[INPUT DATA — start]
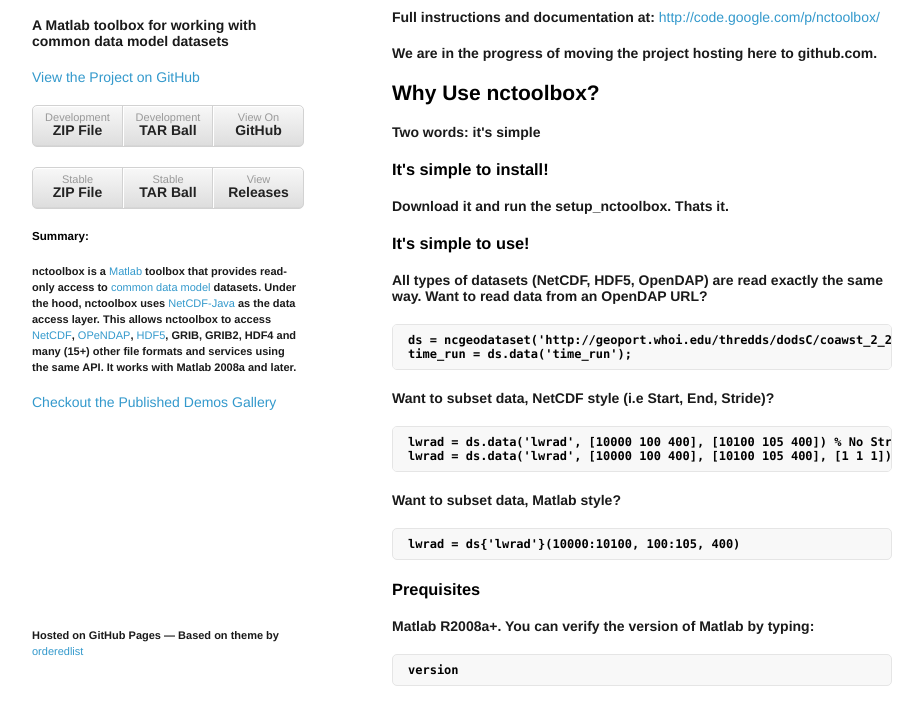
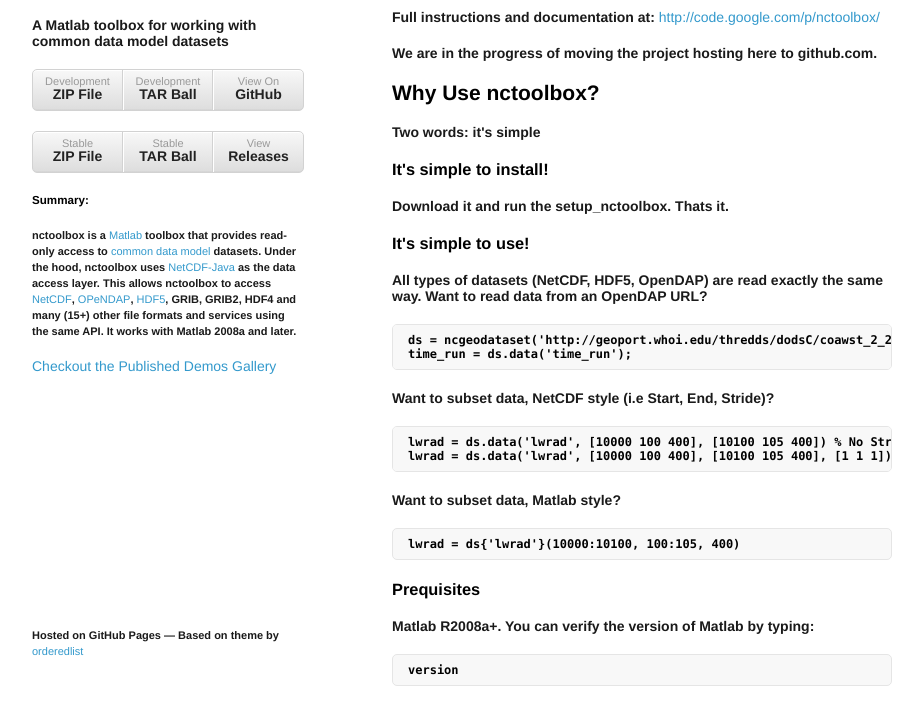
Before and after one commit to nctoolbox/nctoolbox, a plain HTML site: page index.html in a window 1280 px wide. Shown: the part 92-795 px from the top of the page, without its empty margins (178-1101 px from the left). Drawn offline with Linux system fonts and the light colour scheme.

Commit message:
looks like githubwont let you point to html content in subdirectories On branch gh-pages  Changes to be committed: modified:   index.html

```diff
--- a/index.html
+++ b/index.html
@@ -18,8 +18,8 @@
         <h1>NCTOOLBOX</h1>
         <p>A Matlab toolbox for working with common data model datasets</p>
 
-        <p class="view"><a href="https://github.com/nctoolbox/nctoolbox">View the Project on GitHub</a></p>
-
+        <!--<p class="view"><a href="https://github.com/nctoolbox/nctoolbox">View the Project on GitHub</a></p>
+-->
 
         <ul>
           <li><a href="https://github.com/nctoolbox/nctoolbox/zipball/master">Development <strong>ZIP File</strong></a></li>
```
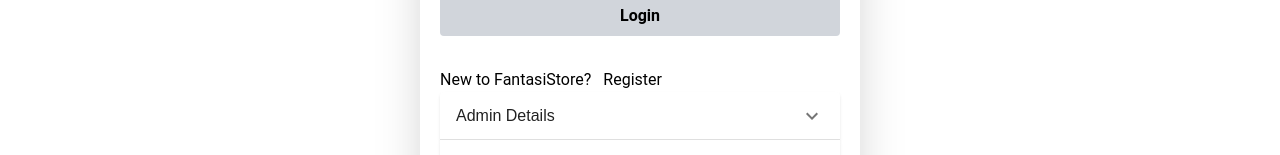
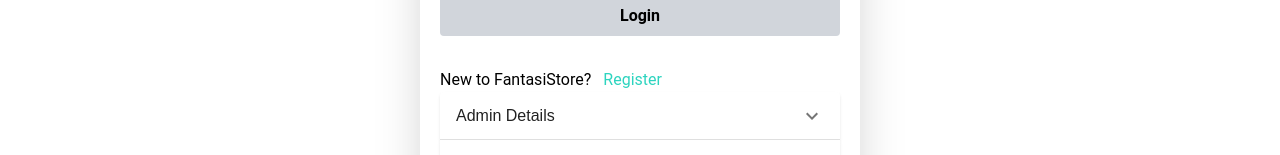
Before and after one commit to devvsakib/repliqtask, a Next.js app in the folder frontend/: page /login in a window 1280 px wide. Shown: the part 352-507 px from the top of the page. Built offline with nearby package versions, Linux system fonts and the light colour scheme.

Commit message:
link color  changed for login register

```diff
--- a/frontend/components/Auth/LoginForm.jsx
+++ b/frontend/components/Auth/LoginForm.jsx
@@ -114,7 +114,7 @@
           <div className="flex items-center gap-3">
             <p>New to FantasiStore?</p>
             <Link href={'/register'}>
-              <button type="button" className="btn btn-outline-primary">
+              <button type="button" className="btn btn-outline-primary text-teal-400">
                 Register
               </button>
             </Link>
--- a/frontend/components/Auth/RegisterForm.jsx
+++ b/frontend/components/Auth/RegisterForm.jsx
@@ -130,7 +130,7 @@
                     <div className="flex items-center gap-3">
                         <p>Already have an account?</p>
                         <Link href={'/login'}>
-                            <button type="button" className="btn btn-outline-primary">
+                            <button type="button" className="btn btn-outline-primary text-teal-400">
                                 Login
                             </button>
                         </Link>
```
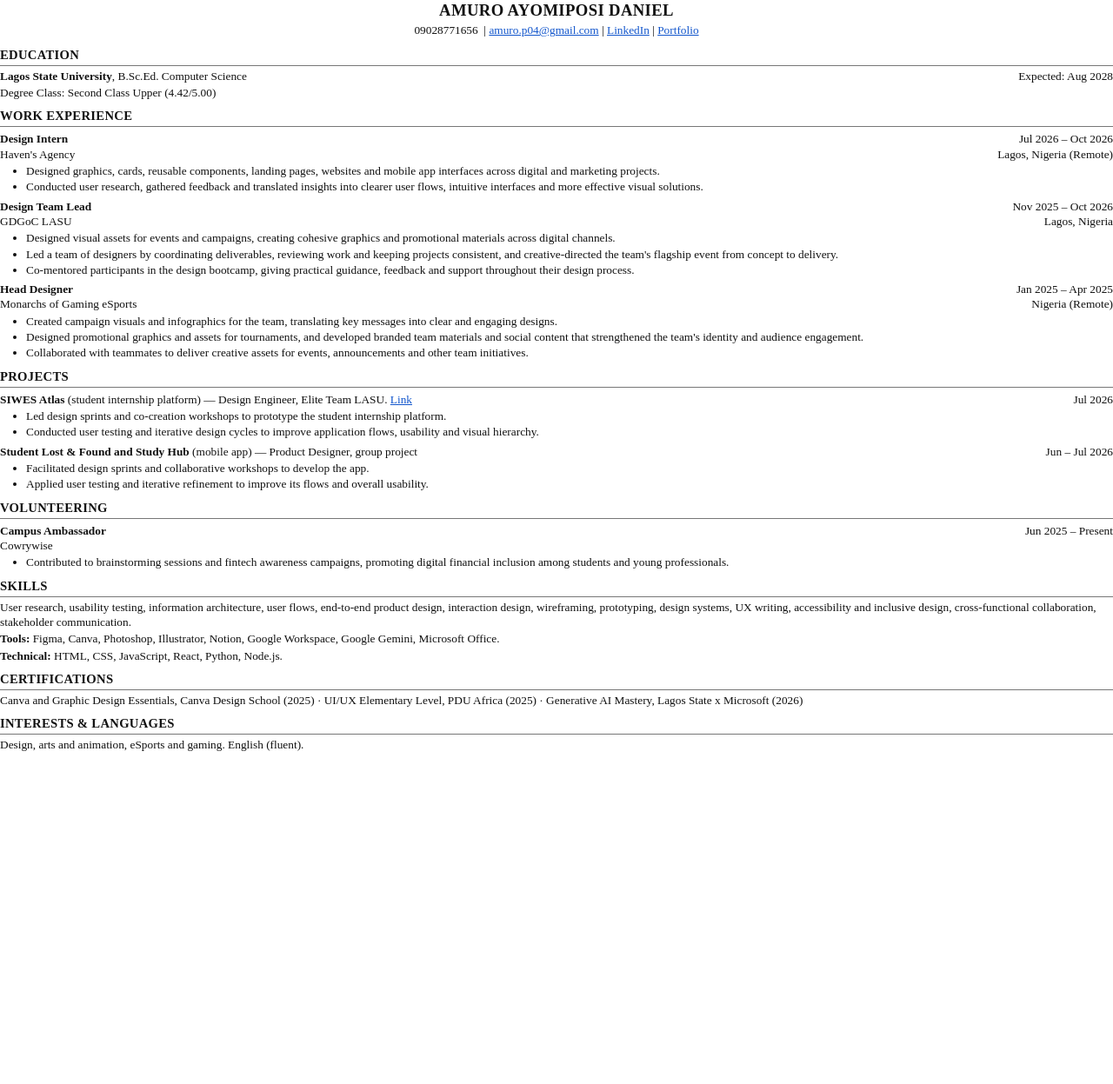
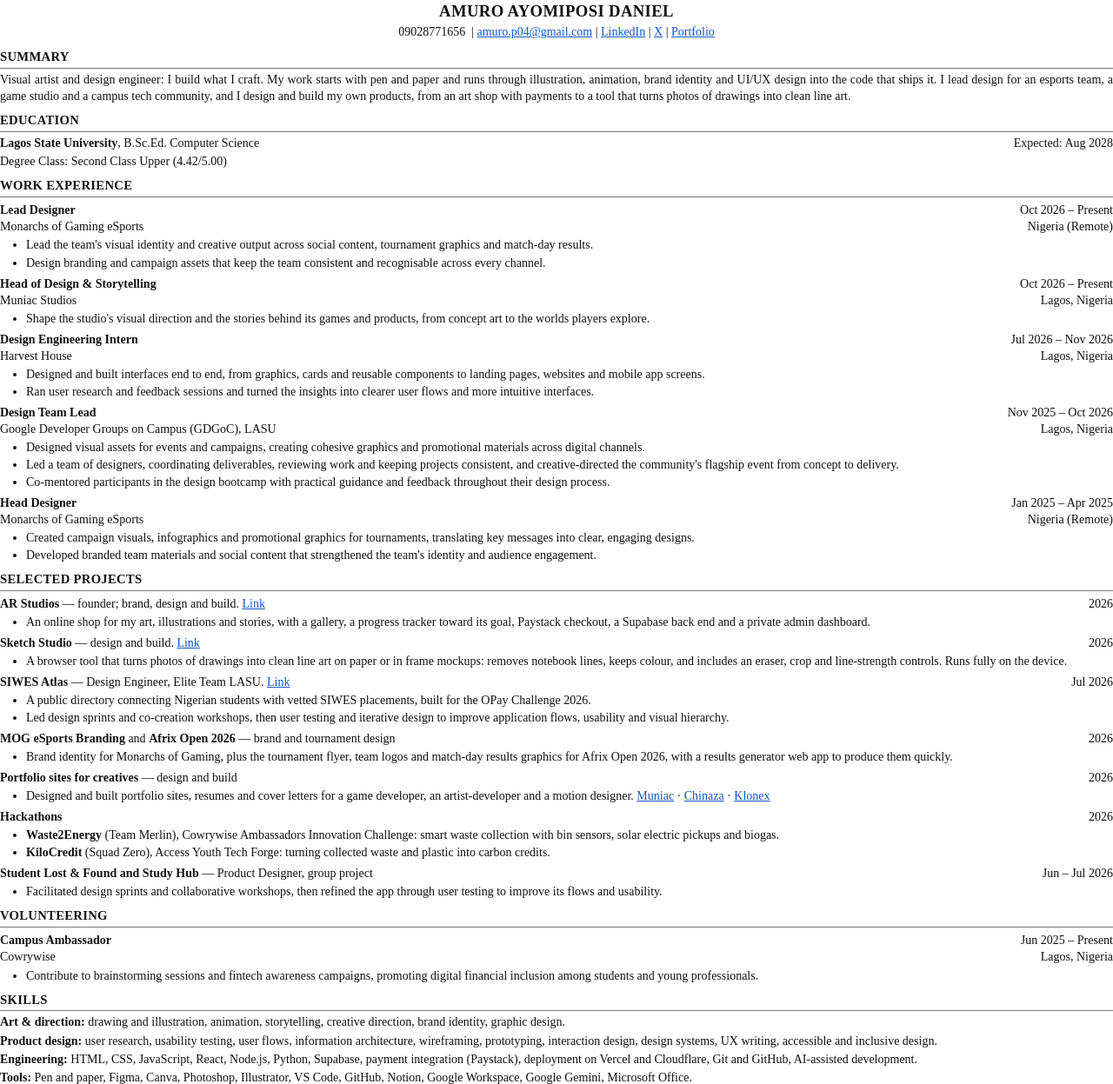
Before and after one commit to Hashi-devs/Amuro, a plain HTML site: page docs/cv-source.html in a window 1280 px wide. Shown: the top 1247 px of the page at 87% size. Before the commit the page ends 868 px from the top, so only its background shows below. Drawn offline with Linux system fonts and the light colour scheme.

Commit message:
Fuller two-page resume; Harvest House design engineering internship; experience matches resume
Co-Authored-By: Claude Opus 5.5 <noreply@anthropic.com>
Claude-Session: https://claude.ai/code/session_01FznZV5MkKYJcrxBuXv8rFi

```diff
--- a/docs/cv-source.html
+++ b/docs/cv-source.html
@@ -4,9 +4,9 @@
 <meta charset="utf-8">
 <title>Amuro Ayomiposi Resume</title>
 <style>
-@page{size:A4;margin:11mm 13mm 11mm 13mm}
+@page{size:A4;margin:14mm 14mm 14mm 14mm}
 *{box-sizing:border-box}
-body{margin:0;font-family:'Liberation Serif','Times New Roman',Times,serif;font-size:10pt;line-height:1.3;color:#111}
+body{margin:0;font-family:'Liberation Serif','Times New Roman',Times,serif;font-size:10.5pt;line-height:1.36;color:#111}
 h1{text-align:center;font-size:14pt;font-weight:700;letter-spacing:.02em;margin:0 0 2px}
 .contact{text-align:center;margin:0 0 10px}
 h2{font-size:11pt;font-weight:700;text-transform:uppercase;letter-spacing:.02em;margin:9px 0 3px;padding-bottom:2px;border-bottom:1px solid #777}
@@ -21,7 +21,10 @@ a{color:#1155cc}
 </head>
 <body>
 <h1>AMURO AYOMIPOSI DANIEL</h1>
-<p class="contact">09028771656 &nbsp;| <a href="mailto:amuro.p04@gmail.com">amuro.p04@gmail.com</a> | <a href="https://www.linkedin.com/in/ayomiposi-amuro-315776368">LinkedIn</a> | <a href="https://amuroayomiposi.vercel.app">Portfolio</a></p>
+<p class="contact">09028771656 &nbsp;| <a href="mailto:amuro.p04@gmail.com">amuro.p04@gmail.com</a> | <a href="https://www.linkedin.com/in/ayomiposi-amuro-315776368">LinkedIn</a> | <a href="https://x.com/Artista08_">X</a> | <a href="https://amuroayomiposi.vercel.app">Portfolio</a></p>
+
+<h2>Summary</h2>
+<p style="text-align:justify">Visual artist and design engineer: I build what I craft. My work starts with pen and paper and runs through illustration, animation, brand identity and UI/UX design into the code that ships it. I lead design for an esports team, a game studio and a campus tech community, and I design and build my own products, from an art shop with payments to a tool that turns photos of drawings into clean line art.</p>
 
 <h2>Education</h2>
 <div class="row"><span><b>Lagos State University</b>, B.Sc.Ed. Computer Science</span><span>Expected: Aug 2028</span></div>
@@ -29,53 +32,86 @@ a{color:#1155cc}
 
 <h2>Work Experience</h2>
 <div class="role">
-  <div class="row"><span class="t">Design Intern</span><span>Jul 2026 – Oct 2026</span></div>
-  <div class="row"><span>Haven's Agency</span><span>Lagos, Nigeria (Remote)</span></div>
-  <ul><li>Designed graphics, cards, reusable components, landing pages, websites and mobile app interfaces across digital and marketing projects.</li><li>Conducted user research, gathered feedback and translated insights into clearer user flows, intuitive interfaces and more effective visual solutions.</li></ul>
+  <div class="row"><span class="t">Lead Designer</span><span>Oct 2026 – Present</span></div>
+  <div class="row"><span>Monarchs of Gaming eSports</span><span>Nigeria (Remote)</span></div>
+  <ul><li>Lead the team's visual identity and creative output across social content, tournament graphics and match-day results.</li><li>Design branding and campaign assets that keep the team consistent and recognisable across every channel.</li></ul>
+</div>
+<div class="role">
+  <div class="row"><span class="t">Head of Design &amp; Storytelling</span><span>Oct 2026 – Present</span></div>
+  <div class="row"><span>Muniac Studios</span><span>Lagos, Nigeria</span></div>
+  <ul><li>Shape the studio's visual direction and the stories behind its games and products, from concept art to the worlds players explore.</li></ul>
+</div>
+<div class="role">
+  <div class="row"><span class="t">Design Engineering Intern</span><span>Jul 2026 – Nov 2026</span></div>
+  <div class="row"><span>Harvest House</span><span>Lagos, Nigeria</span></div>
+  <ul><li>Designed and built interfaces end to end, from graphics, cards and reusable components to landing pages, websites and mobile app screens.</li><li>Ran user research and feedback sessions and turned the insights into clearer user flows and more intuitive interfaces.</li></ul>
 </div>
 <div class="role">
   <div class="row"><span class="t">Design Team Lead</span><span>Nov 2025 – Oct 2026</span></div>
-  <div class="row"><span>GDGoC LASU</span><span>Lagos, Nigeria</span></div>
-  <ul><li>Designed visual assets for events and campaigns, creating cohesive graphics and promotional materials across digital channels.</li><li>Led a team of designers by coordinating deliverables, reviewing work and keeping projects consistent, and creative-directed the team's flagship event from concept to delivery.</li><li>Co-mentored participants in the design bootcamp, giving practical guidance, feedback and support throughout their design process.</li></ul>
+  <div class="row"><span>Google Developer Groups on Campus (GDGoC), LASU</span><span>Lagos, Nigeria</span></div>
+  <ul><li>Designed visual assets for events and campaigns, creating cohesive graphics and promotional materials across digital channels.</li><li>Led a team of designers, coordinating deliverables, reviewing work and keeping projects consistent, and creative-directed the community's flagship event from concept to delivery.</li><li>Co-mentored participants in the design bootcamp with practical guidance and feedback throughout their design process.</li></ul>
 </div>
 <div class="role">
   <div class="row"><span class="t">Head Designer</span><span>Jan 2025 – Apr 2025</span></div>
   <div class="row"><span>Monarchs of Gaming eSports</span><span>Nigeria (Remote)</span></div>
-  <ul><li>Created campaign visuals and infographics for the team, translating key messages into clear and engaging designs.</li><li>Designed promotional graphics and assets for tournaments, and developed branded team materials and social content that strengthened the team's identity and audience engagement.</li><li>Collaborated with teammates to deliver creative assets for events, announcements and other team initiatives.</li></ul>
+  <ul><li>Created campaign visuals, infographics and promotional graphics for tournaments, translating key messages into clear, engaging designs.</li><li>Developed branded team materials and social content that strengthened the team's identity and audience engagement.</li></ul>
 </div>
 
-<h2>Projects</h2>
+<h2>Selected Projects</h2>
 <div class="role">
-  <div class="row"><span><b>SIWES Atlas</b> (student internship platform) — Design Engineer, Elite Team LASU. <a href="https://siwes-atlas.vercel.app">Link</a></span><span>Jul 2026</span></div>
-    <ul>
-    <li>Led design sprints and co-creation workshops to prototype the student internship platform.</li>
-    <li>Conducted user testing and iterative design cycles to improve application flows, usability and visual hierarchy.</li>
-  </ul>
+  <div class="row"><span><b>AR Studios</b> — founder; brand, design and build. <a href="https://shop.arstudios.workers.dev">Link</a></span><span>2026</span></div>
+  <ul><li>An online shop for my art, illustrations and stories, with a gallery, a progress tracker toward its goal, Paystack checkout, a Supabase back end and a private admin dashboard.</li></ul>
 </div>
 <div class="role">
-  <div class="row"><span><b>Student Lost &amp; Found and Study Hub</b> (mobile app) — Product Designer, group project</span><span>Jun – Jul 2026</span></div>
-    <ul>
-    <li>Facilitated design sprints and collaborative workshops to develop the app.</li>
-    <li>Applied user testing and iterative refinement to improve its flows and overall usability.</li>
-  </ul>
+  <div class="row"><span><b>Sketch Studio</b> — design and build. <a href="https://studioar.vercel.app">Link</a></span><span>2026</span></div>
+  <ul><li>A browser tool that turns photos of drawings into clean line art on paper or in frame mockups: removes notebook lines, keeps colour, and includes an eraser, crop and line-strength controls. Runs fully on the device.</li></ul>
+</div>
+<div class="role">
+  <div class="row"><span><b>SIWES Atlas</b> — Design Engineer, Elite Team LASU. <a href="https://siwes-atlas.vercel.app">Link</a></span><span>Jul 2026</span></div>
+  <ul><li>A public directory connecting Nigerian students with vetted SIWES placements, built for the OPay Challenge 2026.</li><li>Led design sprints and co-creation workshops, then user testing and iterative design to improve application flows, usability and visual hierarchy.</li></ul>
+</div>
+<div class="role">
+  <div class="row"><span><b>MOG eSports Branding</b> and <b>Afrix Open 2026</b> — brand and tournament design</span><span>2026</span></div>
+  <ul><li>Brand identity for Monarchs of Gaming, plus the tournament flyer, team logos and match-day results graphics for Afrix Open 2026, with a results generator web app to produce them quickly.</li></ul>
+</div>
+<div class="role">
+  <div class="row"><span><b>Portfolio sites for creatives</b> — design and build</span><span>2026</span></div>
+  <ul><li>Designed and built portfolio sites, resumes and cover letters for a game developer, an artist-developer and a motion designer. <a href="https://muniac.vercel.app">Muniac</a> · <a href="https://chinazaa.vercel.app">Chinaza</a> · <a href="https://klonexofficial.vercel.app">Klonex</a></li></ul>
+</div>
+<div class="role">
+  <div class="row"><span><b>Hackathons</b></span><span>2026</span></div>
+  <ul><li><b>Waste2Energy</b> (Team Merlin), Cowrywise Ambassadors Innovation Challenge: smart waste collection with bin sensors, solar electric pickups and biogas.</li><li><b>KiloCredit</b> (Squad Zero), Access Youth Tech Forge: turning collected waste and plastic into carbon credits.</li></ul>
+</div>
+<div class="role">
+  <div class="row"><span><b>Student Lost &amp; Found and Study Hub</b> — Product Designer, group project</span><span>Jun – Jul 2026</span></div>
+  <ul><li>Facilitated design sprints and collaborative workshops, then refined the app through user testing to improve its flows and usability.</li></ul>
 </div>
 
 <h2>Volunteering</h2>
 <div class="role">
   <div class="row"><span class="t">Campus Ambassador</span><span>Jun 2025 – Present</span></div>
-  <div class="row"><span>Cowrywise</span><span></span></div>
-  <ul><li>Contributed to brainstorming sessions and fintech awareness campaigns, promoting digital financial inclusion among students and young professionals.</li></ul>
+  <div class="row"><span>Cowrywise</span><span>Lagos, Nigeria</span></div>
+  <ul><li>Contribute to brainstorming sessions and fintech awareness campaigns, promoting digital financial inclusion among students and young professionals.</li></ul>
 </div>
 
 <h2>Skills</h2>
-<p>User research, usability testing, information architecture, user flows, end-to-end product design, interaction design, wireframing, prototyping, design systems, UX writing, accessibility and inclusive design, cross-functional collaboration, stakeholder communication.</p>
-<p><b>Tools:</b> Figma, Canva, Photoshop, Illustrator, Notion, Google Workspace, Google Gemini, Microsoft Office.</p>
-<p><b>Technical:</b> HTML, CSS, JavaScript, React, Python, Node.js.</p>
+<p><b>Art &amp; direction:</b> drawing and illustration, animation, storytelling, creative direction, brand identity, graphic design.</p>
+<p><b>Product design:</b> user research, usability testing, user flows, information architecture, wireframing, prototyping, interaction design, design systems, UX writing, accessible and inclusive design.</p>
+<p><b>Engineering:</b> HTML, CSS, JavaScript, React, Node.js, Python, Supabase, payment integration (Paystack), deployment on Vercel and Cloudflare, Git and GitHub, AI-assisted development.</p>
+<p><b>Tools:</b> Pen and paper, Figma, Canva, Photoshop, Illustrator, VS Code, GitHub, Notion, Google Workspace, Google Gemini, Microsoft Office.</p>
+<p><b>Working with people:</b> leading and mentoring design teams, cross-functional collaboration, stakeholder communication.</p>
 
 <h2>Certifications</h2>
-<p>Canva and Graphic Design Essentials, Canva Design School (2025) · UI/UX Elementary Level, PDU Africa (2025) · Generative AI Mastery, Lagos State x Microsoft (2026)</p>
+<ul>
+  <li>Generative AI Mastery — Lagos State x Microsoft (2026)</li>
+  <li>Canva and Graphic Design Essentials — Canva Design School (2025)</li>
+  <li>UI/UX Elementary Level — PDU Africa (2025)</li>
+</ul>
 
-<h2>Interests &amp; Languages</h2>
-<p>Design, arts and animation, eSports and gaming. English (fluent).</p>
+<h2>Interests</h2>
+<p>Drawing and writing stories, animation, game worlds and eSports, building small tools, and baking (I'm also a professional baker).</p>
+
+<h2>Languages</h2>
+<p>English (fluent).</p>
 </body>
 </html>
```
Also changed, not shown: docs/cover-letter-source.html (+1 -1 lines), index.html (+4 -2 lines), docs/cover-letter-preview.webp, docs/cv-preview.webp, 2 other files.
[INPUT DATA — finish]
Tally the lines of the material above that include the string "body", then give only the tally.

4